They are out there – some working from home and others working for Walmart-sized firms. Calling, emailing, and stopping by to visit you in person, recruiting agencies are growing rapidly as the employment market becomes more competitive.
The most difficult part in selecting an agency is trying to figure out whether or not they will deliver. While proper vetting beforehand is always a good idea, some insider questions to ask may help you in selecting the next firm you choose. Use these 5 steps to grade an agency before agreeing to partner with them on an important search.
How is their follow up?
Do they call you when they say they will? Do they answer questions in a timely matter? A recruiter’s follow up can be a close insight into how they conduct themselves professionally. If their follow up leaves something to be desired, chances are the candidates they are recruiting feel the same way.

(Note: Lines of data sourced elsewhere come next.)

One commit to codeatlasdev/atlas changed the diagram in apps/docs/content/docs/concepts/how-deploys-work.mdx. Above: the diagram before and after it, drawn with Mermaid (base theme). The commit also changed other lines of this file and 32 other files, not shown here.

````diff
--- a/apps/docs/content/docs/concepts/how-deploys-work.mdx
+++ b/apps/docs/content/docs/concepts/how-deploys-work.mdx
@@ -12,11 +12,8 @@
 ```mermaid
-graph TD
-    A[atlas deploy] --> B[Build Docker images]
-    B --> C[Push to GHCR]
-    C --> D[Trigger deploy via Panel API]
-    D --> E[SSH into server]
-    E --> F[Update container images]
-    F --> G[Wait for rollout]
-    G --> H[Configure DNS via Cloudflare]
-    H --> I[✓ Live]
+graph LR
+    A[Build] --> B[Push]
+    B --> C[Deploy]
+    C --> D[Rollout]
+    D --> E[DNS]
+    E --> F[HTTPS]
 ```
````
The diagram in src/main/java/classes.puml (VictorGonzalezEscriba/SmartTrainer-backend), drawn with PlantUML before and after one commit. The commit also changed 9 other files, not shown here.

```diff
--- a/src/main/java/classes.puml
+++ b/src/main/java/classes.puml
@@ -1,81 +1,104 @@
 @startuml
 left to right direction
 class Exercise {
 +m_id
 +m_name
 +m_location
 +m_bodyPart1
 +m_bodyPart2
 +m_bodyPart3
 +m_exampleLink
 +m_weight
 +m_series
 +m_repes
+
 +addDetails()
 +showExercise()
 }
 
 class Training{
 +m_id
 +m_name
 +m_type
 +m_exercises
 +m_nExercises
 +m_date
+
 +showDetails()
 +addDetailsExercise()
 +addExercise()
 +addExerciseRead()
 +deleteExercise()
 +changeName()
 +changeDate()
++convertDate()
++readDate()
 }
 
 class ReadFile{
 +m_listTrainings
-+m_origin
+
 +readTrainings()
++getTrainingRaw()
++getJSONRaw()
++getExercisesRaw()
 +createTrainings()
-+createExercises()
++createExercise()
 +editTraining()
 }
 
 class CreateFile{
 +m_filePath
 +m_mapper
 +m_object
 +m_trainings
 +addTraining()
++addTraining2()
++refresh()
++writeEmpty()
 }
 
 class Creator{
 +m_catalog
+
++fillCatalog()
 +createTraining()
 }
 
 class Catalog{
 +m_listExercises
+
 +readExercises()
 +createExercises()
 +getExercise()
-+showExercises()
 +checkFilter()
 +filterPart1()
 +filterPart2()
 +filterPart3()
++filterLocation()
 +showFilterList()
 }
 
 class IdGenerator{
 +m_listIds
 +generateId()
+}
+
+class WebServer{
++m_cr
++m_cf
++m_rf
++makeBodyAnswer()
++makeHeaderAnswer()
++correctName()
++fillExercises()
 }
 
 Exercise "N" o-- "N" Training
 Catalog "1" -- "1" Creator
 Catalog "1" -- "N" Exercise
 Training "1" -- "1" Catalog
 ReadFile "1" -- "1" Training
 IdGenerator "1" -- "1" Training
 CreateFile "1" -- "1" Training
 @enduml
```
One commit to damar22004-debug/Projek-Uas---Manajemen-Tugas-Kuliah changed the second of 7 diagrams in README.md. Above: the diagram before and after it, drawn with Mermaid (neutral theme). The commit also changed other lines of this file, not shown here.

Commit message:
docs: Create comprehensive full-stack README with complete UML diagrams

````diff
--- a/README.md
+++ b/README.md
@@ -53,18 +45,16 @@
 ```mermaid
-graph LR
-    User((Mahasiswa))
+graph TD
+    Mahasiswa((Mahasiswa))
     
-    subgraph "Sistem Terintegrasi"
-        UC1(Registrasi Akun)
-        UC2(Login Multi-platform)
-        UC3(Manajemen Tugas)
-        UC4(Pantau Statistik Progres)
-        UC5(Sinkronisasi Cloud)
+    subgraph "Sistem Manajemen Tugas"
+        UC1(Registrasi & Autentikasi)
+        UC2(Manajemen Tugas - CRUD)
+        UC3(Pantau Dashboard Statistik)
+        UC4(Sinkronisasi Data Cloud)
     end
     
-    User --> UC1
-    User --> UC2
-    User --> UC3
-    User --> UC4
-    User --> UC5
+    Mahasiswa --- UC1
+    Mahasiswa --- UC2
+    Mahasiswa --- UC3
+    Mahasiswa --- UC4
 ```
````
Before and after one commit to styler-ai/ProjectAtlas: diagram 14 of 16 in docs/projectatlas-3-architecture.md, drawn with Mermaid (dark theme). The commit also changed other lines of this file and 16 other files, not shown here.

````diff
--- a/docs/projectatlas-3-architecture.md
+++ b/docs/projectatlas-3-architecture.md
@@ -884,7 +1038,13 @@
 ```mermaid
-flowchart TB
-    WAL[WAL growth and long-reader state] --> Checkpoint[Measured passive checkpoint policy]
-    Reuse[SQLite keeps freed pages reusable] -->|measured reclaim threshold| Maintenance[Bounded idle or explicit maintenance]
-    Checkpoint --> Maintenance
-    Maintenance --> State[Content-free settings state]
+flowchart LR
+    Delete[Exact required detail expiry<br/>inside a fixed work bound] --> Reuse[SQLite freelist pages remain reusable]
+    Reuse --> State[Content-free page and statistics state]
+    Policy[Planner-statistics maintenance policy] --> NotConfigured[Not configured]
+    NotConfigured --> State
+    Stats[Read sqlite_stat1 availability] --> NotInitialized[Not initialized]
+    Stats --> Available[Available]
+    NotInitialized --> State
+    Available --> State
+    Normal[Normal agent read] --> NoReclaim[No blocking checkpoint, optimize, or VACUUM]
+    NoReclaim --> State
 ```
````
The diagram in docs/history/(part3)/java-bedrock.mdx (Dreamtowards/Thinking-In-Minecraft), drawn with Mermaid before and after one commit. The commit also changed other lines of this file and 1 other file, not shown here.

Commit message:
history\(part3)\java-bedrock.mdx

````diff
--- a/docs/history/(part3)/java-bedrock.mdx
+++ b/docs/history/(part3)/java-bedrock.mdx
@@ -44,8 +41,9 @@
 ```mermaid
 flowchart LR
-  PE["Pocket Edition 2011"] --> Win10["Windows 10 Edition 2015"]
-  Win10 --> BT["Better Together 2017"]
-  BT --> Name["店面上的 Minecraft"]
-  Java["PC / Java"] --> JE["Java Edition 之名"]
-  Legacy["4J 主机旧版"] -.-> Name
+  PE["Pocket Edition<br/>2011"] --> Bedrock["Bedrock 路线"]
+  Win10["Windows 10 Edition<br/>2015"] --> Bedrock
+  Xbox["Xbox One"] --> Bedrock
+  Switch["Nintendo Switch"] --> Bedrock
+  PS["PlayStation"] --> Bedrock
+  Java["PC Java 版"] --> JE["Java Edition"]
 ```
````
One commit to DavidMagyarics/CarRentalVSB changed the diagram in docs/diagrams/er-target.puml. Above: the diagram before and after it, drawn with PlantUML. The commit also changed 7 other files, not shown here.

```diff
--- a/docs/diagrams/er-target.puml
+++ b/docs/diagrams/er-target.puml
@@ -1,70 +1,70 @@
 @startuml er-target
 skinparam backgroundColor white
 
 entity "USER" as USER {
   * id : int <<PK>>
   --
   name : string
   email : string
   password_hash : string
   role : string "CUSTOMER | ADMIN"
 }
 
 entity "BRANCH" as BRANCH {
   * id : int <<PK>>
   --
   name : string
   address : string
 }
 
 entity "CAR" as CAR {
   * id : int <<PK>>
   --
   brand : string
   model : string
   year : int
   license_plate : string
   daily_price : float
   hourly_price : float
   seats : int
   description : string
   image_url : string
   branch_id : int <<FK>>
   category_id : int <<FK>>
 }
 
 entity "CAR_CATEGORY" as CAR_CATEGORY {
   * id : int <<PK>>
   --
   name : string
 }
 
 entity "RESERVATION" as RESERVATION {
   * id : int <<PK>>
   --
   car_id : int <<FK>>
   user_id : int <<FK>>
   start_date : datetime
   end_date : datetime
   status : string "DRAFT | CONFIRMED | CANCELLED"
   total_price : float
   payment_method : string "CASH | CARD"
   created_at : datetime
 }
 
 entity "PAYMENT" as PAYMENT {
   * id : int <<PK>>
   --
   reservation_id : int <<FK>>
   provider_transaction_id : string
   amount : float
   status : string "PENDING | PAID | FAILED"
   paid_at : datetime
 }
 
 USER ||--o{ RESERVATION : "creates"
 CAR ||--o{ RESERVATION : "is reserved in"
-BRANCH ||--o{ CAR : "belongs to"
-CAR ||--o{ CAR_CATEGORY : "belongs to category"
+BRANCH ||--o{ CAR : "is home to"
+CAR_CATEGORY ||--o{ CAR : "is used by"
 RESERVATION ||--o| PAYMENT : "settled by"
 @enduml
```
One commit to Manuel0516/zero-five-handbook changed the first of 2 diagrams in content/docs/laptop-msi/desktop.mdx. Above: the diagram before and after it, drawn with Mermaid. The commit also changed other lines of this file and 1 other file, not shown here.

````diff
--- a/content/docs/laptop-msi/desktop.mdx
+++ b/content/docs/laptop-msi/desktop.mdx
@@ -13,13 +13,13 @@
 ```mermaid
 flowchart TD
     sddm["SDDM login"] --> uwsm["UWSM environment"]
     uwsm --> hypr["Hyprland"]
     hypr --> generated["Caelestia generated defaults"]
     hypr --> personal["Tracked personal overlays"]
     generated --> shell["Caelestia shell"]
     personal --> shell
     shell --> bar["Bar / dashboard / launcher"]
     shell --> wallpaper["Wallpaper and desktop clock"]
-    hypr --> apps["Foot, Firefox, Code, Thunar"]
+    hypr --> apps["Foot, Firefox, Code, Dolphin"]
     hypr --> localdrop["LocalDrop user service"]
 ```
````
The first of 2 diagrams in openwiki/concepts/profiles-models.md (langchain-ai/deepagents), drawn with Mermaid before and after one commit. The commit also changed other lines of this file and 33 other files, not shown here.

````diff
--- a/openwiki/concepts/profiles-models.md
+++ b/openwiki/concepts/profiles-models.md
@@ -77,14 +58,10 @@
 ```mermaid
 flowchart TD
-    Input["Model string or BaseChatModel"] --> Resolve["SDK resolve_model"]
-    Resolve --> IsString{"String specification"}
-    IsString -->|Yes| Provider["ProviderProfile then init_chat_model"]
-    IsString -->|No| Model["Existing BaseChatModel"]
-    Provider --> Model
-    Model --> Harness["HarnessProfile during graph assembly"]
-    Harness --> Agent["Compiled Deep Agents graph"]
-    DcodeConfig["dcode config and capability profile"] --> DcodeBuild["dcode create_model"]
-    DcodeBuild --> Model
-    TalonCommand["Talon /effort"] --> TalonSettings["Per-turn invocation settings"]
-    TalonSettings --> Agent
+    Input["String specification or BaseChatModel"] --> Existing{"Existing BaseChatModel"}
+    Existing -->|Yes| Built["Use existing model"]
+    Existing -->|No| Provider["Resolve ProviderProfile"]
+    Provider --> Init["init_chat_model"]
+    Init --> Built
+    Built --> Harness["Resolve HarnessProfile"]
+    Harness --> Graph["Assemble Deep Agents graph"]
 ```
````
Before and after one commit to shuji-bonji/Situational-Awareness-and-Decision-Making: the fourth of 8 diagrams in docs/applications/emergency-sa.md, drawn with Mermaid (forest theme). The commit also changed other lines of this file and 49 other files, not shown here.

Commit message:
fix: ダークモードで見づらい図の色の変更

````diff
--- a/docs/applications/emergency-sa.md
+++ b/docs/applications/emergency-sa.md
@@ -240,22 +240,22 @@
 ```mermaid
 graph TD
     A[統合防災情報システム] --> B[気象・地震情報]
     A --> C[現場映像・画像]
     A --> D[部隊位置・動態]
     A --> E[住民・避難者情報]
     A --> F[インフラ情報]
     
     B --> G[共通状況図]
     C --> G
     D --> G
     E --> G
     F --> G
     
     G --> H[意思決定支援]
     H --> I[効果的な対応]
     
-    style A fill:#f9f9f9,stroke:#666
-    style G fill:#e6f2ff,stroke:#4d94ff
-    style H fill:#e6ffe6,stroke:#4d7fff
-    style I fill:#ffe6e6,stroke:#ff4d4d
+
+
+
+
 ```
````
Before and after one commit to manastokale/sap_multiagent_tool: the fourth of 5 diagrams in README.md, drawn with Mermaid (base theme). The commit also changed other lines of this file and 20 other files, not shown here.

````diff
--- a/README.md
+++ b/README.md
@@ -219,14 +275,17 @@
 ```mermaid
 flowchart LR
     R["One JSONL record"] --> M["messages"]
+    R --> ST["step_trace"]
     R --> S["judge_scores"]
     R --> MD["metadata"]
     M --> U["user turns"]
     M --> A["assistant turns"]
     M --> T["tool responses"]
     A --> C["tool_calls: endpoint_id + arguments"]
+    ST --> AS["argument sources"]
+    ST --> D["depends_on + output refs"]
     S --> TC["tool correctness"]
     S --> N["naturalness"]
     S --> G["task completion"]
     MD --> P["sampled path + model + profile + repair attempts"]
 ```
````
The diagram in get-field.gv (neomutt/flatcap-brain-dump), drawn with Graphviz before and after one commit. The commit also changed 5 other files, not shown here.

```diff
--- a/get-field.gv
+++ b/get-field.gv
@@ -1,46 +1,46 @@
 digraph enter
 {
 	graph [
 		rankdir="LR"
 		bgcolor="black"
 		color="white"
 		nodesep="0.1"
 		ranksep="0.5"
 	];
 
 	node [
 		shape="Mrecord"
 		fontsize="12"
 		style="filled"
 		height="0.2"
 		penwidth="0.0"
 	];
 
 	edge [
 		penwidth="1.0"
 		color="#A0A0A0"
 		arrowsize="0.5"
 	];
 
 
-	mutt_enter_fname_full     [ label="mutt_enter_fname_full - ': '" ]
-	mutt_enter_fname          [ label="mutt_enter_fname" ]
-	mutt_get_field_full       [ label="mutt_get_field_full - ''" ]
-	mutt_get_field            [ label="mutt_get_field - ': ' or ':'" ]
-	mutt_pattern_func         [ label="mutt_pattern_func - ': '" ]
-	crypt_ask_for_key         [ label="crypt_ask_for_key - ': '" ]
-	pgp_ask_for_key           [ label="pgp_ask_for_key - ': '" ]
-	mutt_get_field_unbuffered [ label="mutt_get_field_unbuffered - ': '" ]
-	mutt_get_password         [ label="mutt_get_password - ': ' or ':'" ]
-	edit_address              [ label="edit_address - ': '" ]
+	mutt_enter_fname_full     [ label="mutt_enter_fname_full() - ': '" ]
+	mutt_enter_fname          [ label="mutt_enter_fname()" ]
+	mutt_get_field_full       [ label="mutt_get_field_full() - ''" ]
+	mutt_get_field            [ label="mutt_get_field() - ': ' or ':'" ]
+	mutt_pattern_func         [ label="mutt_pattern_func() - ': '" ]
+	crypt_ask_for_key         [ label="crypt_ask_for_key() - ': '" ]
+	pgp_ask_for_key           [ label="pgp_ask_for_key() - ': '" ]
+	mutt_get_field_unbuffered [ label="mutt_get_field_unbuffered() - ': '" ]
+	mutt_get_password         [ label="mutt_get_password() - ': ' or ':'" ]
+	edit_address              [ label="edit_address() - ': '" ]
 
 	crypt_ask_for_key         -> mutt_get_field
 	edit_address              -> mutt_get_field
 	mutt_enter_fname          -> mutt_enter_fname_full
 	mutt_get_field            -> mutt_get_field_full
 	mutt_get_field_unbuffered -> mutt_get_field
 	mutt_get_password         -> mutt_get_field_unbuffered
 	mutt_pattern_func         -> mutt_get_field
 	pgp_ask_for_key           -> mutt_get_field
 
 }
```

What does their pipeline look like?
Be sure to inquire about their current portfolio of talent – ask for specifics and avoid accepting general statements like, “we have tons of candidates” or “our database has over 1-million resumes”.
What kind of feedback will they share with you about the talent market? If you’re building a new office and searching in a new market, what details can they provide to help secure better talent? As part of their service, market data and feedback should be a critical part of your talent acquisition strategy.
Is it a bargain?
This may sound self-serving, but stay with me: If you pay for what you get, why should your expectations be as high when paying a substantially lower fee than other agencies? The employment market will drive demand and typically self-correct pricing, be cautious of firms desperate for business whose fees are unusually low.
Ask for progress reports. Period.
It’s very important to know where you’re at with a particular search. On a weekly basis, your agency should be updating you with progress reports, good, bad, and indifferent. Hold them accountable for performance and ask probing questions like, “how many candidates did you interview this week?” and "of those, how close were they?"
I’ve been on both sides of corporate and agency recruiting – I understand the frustrations internal recruiting departments face when working with agencies. Use these 5 steps to help when selecting an agency and reexamining your current vendor list. It will save you time, energy, and effort the next time a search is being conducted by an outside agency.
Are they planning on posting the position on job boards? Will that duplicate your own recruiting efforts and possibly earn them a fee for something you've already been doing? Will this muddy the ownership waters when a candidate has applied on both job postings? Post and pray should never be used as an agency strategy - agencies are paid to search and select talent, not duplicate job postings.
About the Author: Robb Callon
Robb Callon is Senior Partner at Blue Point Search. He focuses on recruiting talent across the globe with a focus in major US markets. Blue Point Search helps companies become better through the candidates they hire. Our mission simple: deliver leading talent and game changers to top companies.